Find every line below with the word "MenteeName" in it, and copy each one.

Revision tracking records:
====

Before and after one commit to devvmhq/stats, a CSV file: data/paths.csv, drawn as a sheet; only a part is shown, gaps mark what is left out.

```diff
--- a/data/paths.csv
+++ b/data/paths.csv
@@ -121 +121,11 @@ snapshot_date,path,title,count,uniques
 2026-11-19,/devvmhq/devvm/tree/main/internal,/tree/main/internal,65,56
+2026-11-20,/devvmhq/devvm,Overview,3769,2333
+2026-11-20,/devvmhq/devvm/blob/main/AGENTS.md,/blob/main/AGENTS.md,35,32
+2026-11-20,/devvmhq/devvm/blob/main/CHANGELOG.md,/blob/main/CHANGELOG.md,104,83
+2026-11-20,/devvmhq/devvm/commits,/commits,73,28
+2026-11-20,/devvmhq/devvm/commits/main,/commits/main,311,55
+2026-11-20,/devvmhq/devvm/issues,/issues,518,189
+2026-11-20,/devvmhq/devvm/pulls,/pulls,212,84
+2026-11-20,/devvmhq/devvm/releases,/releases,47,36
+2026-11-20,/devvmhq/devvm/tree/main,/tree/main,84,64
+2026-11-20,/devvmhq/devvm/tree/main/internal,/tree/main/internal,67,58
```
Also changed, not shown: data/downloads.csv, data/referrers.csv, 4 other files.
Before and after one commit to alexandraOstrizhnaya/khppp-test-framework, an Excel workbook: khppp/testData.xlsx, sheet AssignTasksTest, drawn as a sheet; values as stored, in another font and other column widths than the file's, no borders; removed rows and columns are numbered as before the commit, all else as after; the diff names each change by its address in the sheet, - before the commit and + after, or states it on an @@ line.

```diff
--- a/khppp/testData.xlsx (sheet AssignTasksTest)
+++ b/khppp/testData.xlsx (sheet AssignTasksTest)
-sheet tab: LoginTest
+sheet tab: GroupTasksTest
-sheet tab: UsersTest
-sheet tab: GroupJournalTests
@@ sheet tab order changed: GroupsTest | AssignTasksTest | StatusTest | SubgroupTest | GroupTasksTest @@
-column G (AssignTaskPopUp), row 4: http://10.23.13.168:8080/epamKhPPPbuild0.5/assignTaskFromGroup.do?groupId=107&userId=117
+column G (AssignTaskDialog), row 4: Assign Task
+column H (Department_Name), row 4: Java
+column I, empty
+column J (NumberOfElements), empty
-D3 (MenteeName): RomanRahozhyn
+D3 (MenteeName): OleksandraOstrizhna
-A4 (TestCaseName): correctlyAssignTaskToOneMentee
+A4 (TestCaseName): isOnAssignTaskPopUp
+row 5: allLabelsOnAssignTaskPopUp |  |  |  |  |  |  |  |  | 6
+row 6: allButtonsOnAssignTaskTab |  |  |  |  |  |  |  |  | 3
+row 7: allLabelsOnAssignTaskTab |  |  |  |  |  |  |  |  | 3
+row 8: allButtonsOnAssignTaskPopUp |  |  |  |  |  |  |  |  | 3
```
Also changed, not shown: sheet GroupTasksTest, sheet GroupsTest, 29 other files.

====

■ Response to the exercise:
-D3 (MenteeName): RomanRahozhyn
+D3 (MenteeName): OleksandraOstrizhna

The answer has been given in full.